(Source material)

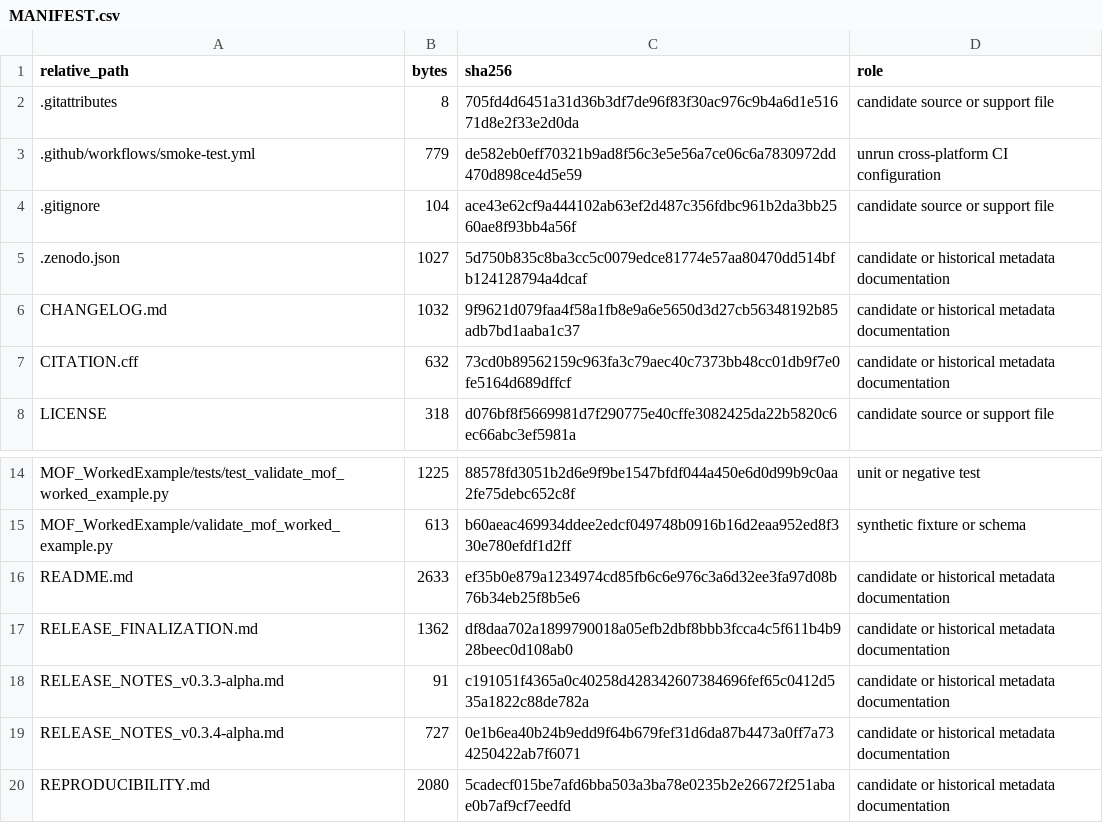
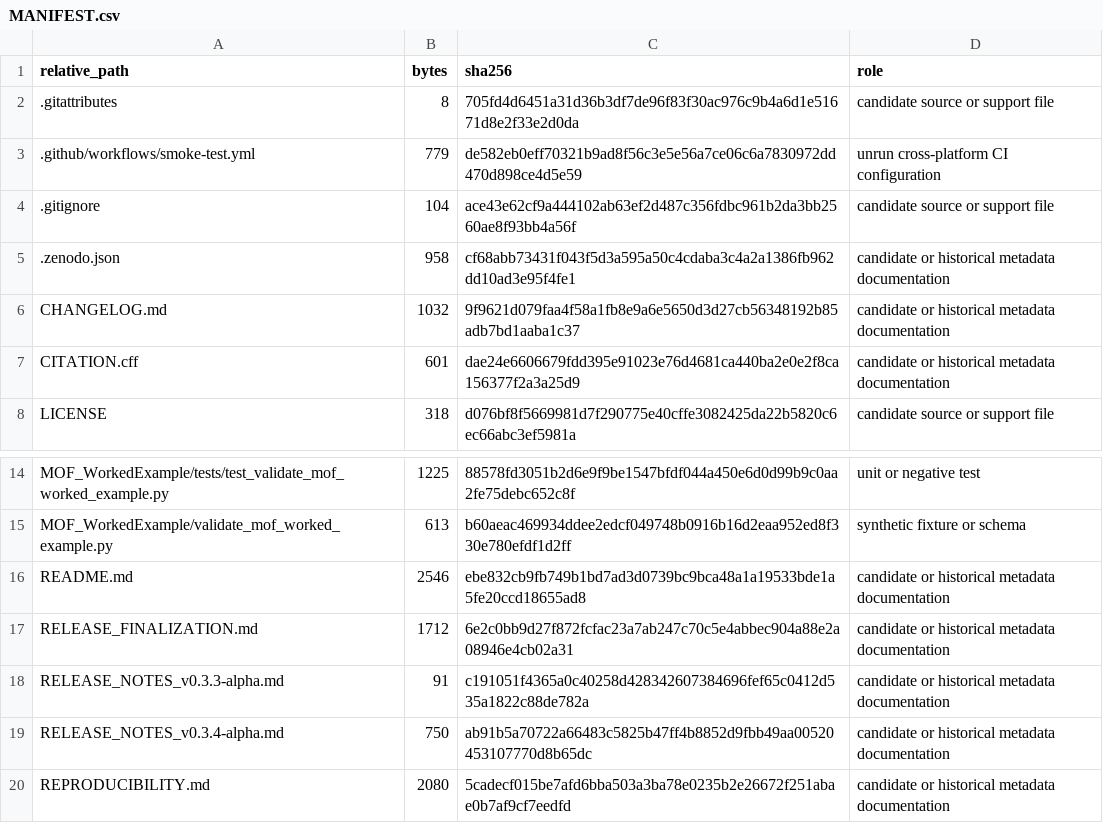
Before and after one commit to poiuy1v1/mct-provenance-credential-prototype, a CSV file: MANIFEST.csv, drawn as a sheet; only a part is shown, gaps mark what is left out.

```diff
--- a/MANIFEST.csv
+++ b/MANIFEST.csv
@@ -4,5 +4,5 @@ relative_path,bytes,sha256,role
 .gitignore,104,ace43e62cf9a444102ab63ef2d487c356fdbc961b2da3bb2560ae8f93bb4a56f,candidate source or support file
-.zenodo.json,1027,5d750b835c8ba3cc5c0079edce81774e57aa80470dd514bfb124128794a4dcaf,candidate or historical metadata documentation
+.zenodo.json,958,cf68abb73431f043f5d3a595a50c4cdaba3c4a2a1386fb962dd10ad3e95f4fe1,candidate or historical metadata documentation
 CHANGELOG.md,1032,9f9621d079faa4f58a1fb8e9a6e5650d3d27cb56348192b85adb7bd1aaba1c37,candidate or historical metadata documentation
-CITATION.cff,632,73cd0b89562159c963fa3c79aec40c7373bb48cc01db9f7e0fe5164d689dffcf,candidate or historical metadata documentation
+CITATION.cff,601,dae24e6606679fdd395e91023e76d4681ca440ba2e0e2f8ca156377f2a3a25d9,candidate or historical metadata documentation
 LICENSE,318,d076bf8f5669981d7f290775e40cffe3082425da22b5820c6ec66abc3ef5981a,candidate source or support file
@@ -15,6 +15,6 @@ MOF_WorkedExample/tests/test_validate_mof_worked_example.py,1225,88578fd3051b2d6
 MOF_WorkedExample/validate_mof_worked_example.py,613,b60aeac469934ddee2edcf049748b0916b16d2eaa952ed8f330e780efdf1d2ff,synthetic fixture or schema
-README.md,2633,ef35b0e879a1234974cd85fb6c6e976c3a6d32ee3fa97d08b76b34eb25f8b5e6,candidate or historical metadata documentation
-RELEASE_FINALIZATION.md,1362,df8daa702a1899790018a05efb2dbf8bbb3fcca4c5f611b4b928beec0d108ab0,candidate or historical metadata documentation
+README.md,2546,ebe832cb9fb749b1bd7ad3d0739bc9bca48a1a19533bde1a5fe20ccd18655ad8,candidate or historical metadata documentation
+RELEASE_FINALIZATION.md,1712,6e2c0bb9d27f872fcfac23a7ab247c70c5e4abbec904a88e2a08946e4cb02a31,candidate or historical metadata documentation
 RELEASE_NOTES_v0.3.3-alpha.md,91,c191051f4365a0c40258d428342607384696fef65c0412d535a1822c88de782a,candidate or historical metadata documentation
-RELEASE_NOTES_v0.3.4-alpha.md,727,0e1b6ea40b24b9edd9f64b679fef31d6da87b4473a0ff7a734250422ab7f6071,candidate or historical metadata documentation
+RELEASE_NOTES_v0.3.4-alpha.md,750,ab91b5a70722a66483c5825b47ff4b8852d9fbb49aa00520453107770d8b65dc,candidate or historical metadata documentation
 REPRODUCIBILITY.md,2080,5cadecf015be7afd6bba503a3ba78e0235b2e26672f251abae0b7af9cf7eedfd,candidate or historical metadata documentation
```
Also changed, not shown: 6 other files.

(End Source material)

- _Exercise instructions_:
Print each record as it appears above, dropping every picture from the copy.

- _Task answer_:
Before and after one commit to poiuy1v1/mct-provenance-credential-prototype, a CSV file: MANIFEST.csv, drawn as a sheet; only a part is shown, gaps mark what is left out.

```diff
--- a/MANIFEST.csv
+++ b/MANIFEST.csv
@@ -4,5 +4,5 @@ relative_path,bytes,sha256,role
 .gitignore,104,ace43e62cf9a444102ab63ef2d487c356fdbc961b2da3bb2560ae8f93bb4a56f,candidate source or support file
-.zenodo.json,1027,5d750b835c8ba3cc5c0079edce81774e57aa80470dd514bfb124128794a4dcaf,candidate or historical metadata documentation
+.zenodo.json,958,cf68abb73431f043f5d3a595a50c4cdaba3c4a2a1386fb962dd10ad3e95f4fe1,candidate or historical metadata documentation
 CHANGELOG.md,1032,9f9621d079faa4f58a1fb8e9a6e5650d3d27cb56348192b85adb7bd1aaba1c37,candidate or historical metadata documentation
-CITATION.cff,632,73cd0b89562159c963fa3c79aec40c7373bb48cc01db9f7e0fe5164d689dffcf,candidate or historical metadata documentation
+CITATION.cff,601,dae24e6606679fdd395e91023e76d4681ca440ba2e0e2f8ca156377f2a3a25d9,candidate or historical metadata documentation
 LICENSE,318,d076bf8f5669981d7f290775e40cffe3082425da22b5820c6ec66abc3ef5981a,candidate source or support file
@@ -15,6 +15,6 @@ MOF_WorkedExample/tests/test_validate_mof_worked_example.py,1225,88578fd3051b2d6
 MOF_WorkedExample/validate_mof_worked_example.py,613,b60aeac469934ddee2edcf049748b0916b16d2eaa952ed8f330e780efdf1d2ff,synthetic fixture or schema
-README.md,2633,ef35b0e879a1234974cd85fb6c6e976c3a6d32ee3fa97d08b76b34eb25f8b5e6,candidate or historical metadata documentation
-RELEASE_FINALIZATION.md,1362,df8daa702a1899790018a05efb2dbf8bbb3fcca4c5f611b4b928beec0d108ab0,candidate or historical metadata documentation
+README.md,2546,ebe832cb9fb749b1bd7ad3d0739bc9bca48a1a19533bde1a5fe20ccd18655ad8,candidate or historical metadata documentation
+RELEASE_FINALIZATION.md,1712,6e2c0bb9d27f872fcfac23a7ab247c70c5e4abbec904a88e2a08946e4cb02a31,candidate or historical metadata documentation
 RELEASE_NOTES_v0.3.3-alpha.md,91,c191051f4365a0c40258d428342607384696fef65c0412d535a1822c88de782a,candidate or historical metadata documentation
-RELEASE_NOTES_v0.3.4-alpha.md,727,0e1b6ea40b24b9edd9f64b679fef31d6da87b4473a0ff7a734250422ab7f6071,candidate or historical metadata documentation
+RELEASE_NOTES_v0.3.4-alpha.md,750,ab91b5a70722a66483c5825b47ff4b8852d9fbb49aa00520453107770d8b65dc,candidate or historical metadata documentation
 REPRODUCIBILITY.md,2080,5cadecf015be7afd6bba503a3ba78e0235b2e26672f251abae0b7af9cf7eedfd,candidate or historical metadata documentation
```
Also changed, not shown: 6 other files.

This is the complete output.